The American Psychiatric Association (APA) has just finalized the new version of its Diagnostic Statistical Manual of Mental Disorders, the most important reference for mental health disorders. The changes included in this new version of the manual have the potential to impact anyone who is diagnosed with a mental health disorder.
The manual of disorders, which is commonly referred to as the DSM, defines and categorizes more than 300 mental health issues. The APA spent 13 years on the fifth revision of the DSM (also known as DSM-5), with more than 1,500 mental health experts contributing to the revision process. This is the most significant revision of the manual since 1994.
Deciding which disorders would be included and which excluded was frequently controversial. Once disorders are officially recognized in the DSM, they receive a code that can be used by mental health professionals when seeking insurance reimbursement for treatment. The National Institutes of Health also uses DSM codes for funding research grants.
These are some of the most notable revisions included in DSM-5:
Binge-eating disorder, which was previously only mentioned in an appendix, is now treated as a full-blown diagnosis.
Substance abuse and substance dependence have been combined into a single category known as substance use disorder.
Compulsive hoarding, which previously had been defined as a symptom of obsessive compulsive disorder (OCD), is now classified as a mental disorder.
Excoriation (skin picking), also previously associated with OCD, has been classified as a separate disorder.
Premenstrual dysphoric disorder, a serve form of premenstrual syndrome, has been added.
Asperger’s syndrome and autism have been combined into a single category known as autism spectrum disorder.
Several disorders that were recommended for the manual did not make the cut, including sex addiction, gaming disorder and non-suicidal self-injury.
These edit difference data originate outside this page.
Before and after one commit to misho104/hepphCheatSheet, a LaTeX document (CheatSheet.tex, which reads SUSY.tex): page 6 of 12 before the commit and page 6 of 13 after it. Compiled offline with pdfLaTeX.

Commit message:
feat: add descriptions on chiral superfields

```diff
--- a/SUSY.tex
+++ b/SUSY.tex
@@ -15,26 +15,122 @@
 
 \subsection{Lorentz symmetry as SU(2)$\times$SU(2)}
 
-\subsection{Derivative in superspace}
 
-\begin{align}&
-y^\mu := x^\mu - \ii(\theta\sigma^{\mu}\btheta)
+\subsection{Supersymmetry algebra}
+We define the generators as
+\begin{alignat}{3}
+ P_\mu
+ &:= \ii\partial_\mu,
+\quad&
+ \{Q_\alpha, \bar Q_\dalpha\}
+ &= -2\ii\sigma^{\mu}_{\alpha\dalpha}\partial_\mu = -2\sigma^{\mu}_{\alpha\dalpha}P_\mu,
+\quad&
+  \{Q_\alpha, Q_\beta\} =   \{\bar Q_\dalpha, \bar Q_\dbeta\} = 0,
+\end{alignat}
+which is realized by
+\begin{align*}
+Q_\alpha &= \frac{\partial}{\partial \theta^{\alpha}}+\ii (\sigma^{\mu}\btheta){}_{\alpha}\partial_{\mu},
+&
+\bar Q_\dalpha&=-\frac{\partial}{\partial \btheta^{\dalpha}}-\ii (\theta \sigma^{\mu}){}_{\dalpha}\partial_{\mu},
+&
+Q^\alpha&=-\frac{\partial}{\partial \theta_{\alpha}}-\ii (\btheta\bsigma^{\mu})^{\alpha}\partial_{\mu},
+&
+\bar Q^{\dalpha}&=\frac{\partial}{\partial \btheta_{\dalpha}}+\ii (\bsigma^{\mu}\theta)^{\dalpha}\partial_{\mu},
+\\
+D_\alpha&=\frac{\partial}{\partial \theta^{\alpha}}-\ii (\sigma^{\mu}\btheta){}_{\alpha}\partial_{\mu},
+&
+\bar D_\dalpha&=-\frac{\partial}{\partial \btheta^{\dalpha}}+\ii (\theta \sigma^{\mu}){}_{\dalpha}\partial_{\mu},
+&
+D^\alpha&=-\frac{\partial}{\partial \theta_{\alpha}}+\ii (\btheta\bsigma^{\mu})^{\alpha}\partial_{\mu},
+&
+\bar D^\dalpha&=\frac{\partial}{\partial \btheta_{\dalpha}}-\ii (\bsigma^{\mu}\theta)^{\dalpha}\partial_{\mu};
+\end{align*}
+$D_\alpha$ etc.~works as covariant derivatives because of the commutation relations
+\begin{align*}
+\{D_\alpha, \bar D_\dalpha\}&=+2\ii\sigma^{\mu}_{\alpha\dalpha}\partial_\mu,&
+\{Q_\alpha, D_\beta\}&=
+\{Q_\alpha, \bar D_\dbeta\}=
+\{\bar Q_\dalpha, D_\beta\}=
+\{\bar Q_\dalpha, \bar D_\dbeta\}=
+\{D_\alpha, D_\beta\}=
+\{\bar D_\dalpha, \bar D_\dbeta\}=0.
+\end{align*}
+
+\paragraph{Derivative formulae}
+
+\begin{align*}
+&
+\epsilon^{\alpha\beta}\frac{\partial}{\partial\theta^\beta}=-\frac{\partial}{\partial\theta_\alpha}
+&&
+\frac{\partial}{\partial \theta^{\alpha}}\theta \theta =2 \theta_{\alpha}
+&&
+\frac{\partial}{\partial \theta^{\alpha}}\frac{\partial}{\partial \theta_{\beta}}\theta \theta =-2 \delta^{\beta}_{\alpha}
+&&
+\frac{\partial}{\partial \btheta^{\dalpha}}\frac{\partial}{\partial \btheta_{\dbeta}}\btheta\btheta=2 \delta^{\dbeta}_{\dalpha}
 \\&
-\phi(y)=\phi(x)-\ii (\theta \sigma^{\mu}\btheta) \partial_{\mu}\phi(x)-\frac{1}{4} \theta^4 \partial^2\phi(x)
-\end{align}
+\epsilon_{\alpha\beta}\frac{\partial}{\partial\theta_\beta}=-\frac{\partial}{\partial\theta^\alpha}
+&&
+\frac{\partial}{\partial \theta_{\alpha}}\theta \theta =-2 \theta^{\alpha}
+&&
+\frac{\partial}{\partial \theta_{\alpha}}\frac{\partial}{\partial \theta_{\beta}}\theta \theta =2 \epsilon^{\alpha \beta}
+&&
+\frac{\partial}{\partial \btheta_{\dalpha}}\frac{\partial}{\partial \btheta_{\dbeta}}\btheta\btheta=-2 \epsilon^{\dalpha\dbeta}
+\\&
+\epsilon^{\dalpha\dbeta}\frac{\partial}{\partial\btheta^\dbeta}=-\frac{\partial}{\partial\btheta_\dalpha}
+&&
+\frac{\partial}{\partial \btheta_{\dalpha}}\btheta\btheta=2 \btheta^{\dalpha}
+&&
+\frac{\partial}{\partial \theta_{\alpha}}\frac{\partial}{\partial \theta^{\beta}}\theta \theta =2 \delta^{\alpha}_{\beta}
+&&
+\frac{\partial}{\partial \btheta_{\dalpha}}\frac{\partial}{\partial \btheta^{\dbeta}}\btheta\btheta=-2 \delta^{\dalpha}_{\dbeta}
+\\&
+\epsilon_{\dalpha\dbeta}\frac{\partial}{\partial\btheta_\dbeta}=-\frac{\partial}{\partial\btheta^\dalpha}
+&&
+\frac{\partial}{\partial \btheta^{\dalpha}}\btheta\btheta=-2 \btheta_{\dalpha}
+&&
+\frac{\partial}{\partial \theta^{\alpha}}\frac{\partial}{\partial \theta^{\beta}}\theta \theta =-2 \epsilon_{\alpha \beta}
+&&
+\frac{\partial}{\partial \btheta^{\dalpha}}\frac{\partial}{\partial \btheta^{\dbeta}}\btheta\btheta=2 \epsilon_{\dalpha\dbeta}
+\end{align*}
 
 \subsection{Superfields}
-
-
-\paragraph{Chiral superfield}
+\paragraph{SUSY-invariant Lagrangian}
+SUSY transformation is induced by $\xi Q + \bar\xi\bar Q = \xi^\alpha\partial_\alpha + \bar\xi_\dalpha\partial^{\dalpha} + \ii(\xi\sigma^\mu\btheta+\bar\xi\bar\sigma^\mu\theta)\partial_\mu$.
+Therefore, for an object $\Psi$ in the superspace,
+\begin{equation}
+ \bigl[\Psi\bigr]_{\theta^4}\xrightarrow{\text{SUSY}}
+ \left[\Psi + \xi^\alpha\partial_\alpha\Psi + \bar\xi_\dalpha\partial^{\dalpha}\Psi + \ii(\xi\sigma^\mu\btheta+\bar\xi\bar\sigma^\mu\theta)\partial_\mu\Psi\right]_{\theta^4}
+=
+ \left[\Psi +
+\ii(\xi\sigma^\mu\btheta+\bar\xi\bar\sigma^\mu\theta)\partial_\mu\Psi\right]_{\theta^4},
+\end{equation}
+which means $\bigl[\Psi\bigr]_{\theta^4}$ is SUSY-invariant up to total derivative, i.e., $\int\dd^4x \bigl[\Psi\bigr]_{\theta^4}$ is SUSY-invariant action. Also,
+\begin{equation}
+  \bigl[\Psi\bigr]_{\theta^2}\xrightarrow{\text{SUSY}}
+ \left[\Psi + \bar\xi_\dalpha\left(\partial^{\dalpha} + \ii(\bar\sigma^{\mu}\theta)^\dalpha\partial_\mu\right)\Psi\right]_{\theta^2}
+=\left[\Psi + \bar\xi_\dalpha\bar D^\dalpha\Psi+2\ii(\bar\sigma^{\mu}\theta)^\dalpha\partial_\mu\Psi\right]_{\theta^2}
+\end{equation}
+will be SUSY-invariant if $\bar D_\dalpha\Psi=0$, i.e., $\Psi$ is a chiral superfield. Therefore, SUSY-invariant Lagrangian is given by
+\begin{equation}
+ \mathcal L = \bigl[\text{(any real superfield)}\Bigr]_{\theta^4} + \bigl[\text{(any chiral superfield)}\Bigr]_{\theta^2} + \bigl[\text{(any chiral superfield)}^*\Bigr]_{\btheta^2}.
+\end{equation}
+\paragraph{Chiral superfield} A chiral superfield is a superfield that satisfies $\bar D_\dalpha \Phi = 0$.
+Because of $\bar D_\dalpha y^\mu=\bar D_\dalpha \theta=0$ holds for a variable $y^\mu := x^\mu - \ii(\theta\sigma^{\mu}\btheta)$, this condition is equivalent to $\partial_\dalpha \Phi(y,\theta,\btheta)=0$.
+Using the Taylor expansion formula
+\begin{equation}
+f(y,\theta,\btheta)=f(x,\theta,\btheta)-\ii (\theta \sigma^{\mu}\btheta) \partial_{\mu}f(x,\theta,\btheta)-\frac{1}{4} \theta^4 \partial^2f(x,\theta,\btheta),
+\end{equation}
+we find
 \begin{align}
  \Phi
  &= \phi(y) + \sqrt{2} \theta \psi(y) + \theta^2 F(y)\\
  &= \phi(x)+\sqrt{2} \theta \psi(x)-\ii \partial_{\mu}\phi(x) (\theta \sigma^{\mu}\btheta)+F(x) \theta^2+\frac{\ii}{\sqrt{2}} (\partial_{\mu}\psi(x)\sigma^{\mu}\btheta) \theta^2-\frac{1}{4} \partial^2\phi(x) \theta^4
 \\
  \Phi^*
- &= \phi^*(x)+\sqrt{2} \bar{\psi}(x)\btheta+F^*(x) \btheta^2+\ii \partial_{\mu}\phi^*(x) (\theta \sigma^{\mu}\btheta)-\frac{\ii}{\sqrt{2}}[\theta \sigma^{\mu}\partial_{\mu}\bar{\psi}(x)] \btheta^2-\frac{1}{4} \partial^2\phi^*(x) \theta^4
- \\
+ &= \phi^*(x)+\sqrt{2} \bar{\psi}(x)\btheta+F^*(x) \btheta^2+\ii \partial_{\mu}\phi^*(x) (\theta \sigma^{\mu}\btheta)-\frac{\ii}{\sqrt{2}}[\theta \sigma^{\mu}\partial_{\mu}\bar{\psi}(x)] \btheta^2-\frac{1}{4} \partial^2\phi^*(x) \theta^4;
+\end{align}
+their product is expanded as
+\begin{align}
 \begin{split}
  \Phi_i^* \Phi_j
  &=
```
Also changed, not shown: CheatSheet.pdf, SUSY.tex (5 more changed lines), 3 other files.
This makes it unlikely that insurers will provide coverage for treatment for these disorders.
The committee that was responsible for the DSM revision has decided to avoid lengthy revisions in the future. Instead, they approved a new policy to update the book continually as new research changes the mental health community’s perception of mental disorders. The DSM will go forward as a “living document” that is revised on an ongoing basis.
DSM-5 will be published in May, 2013.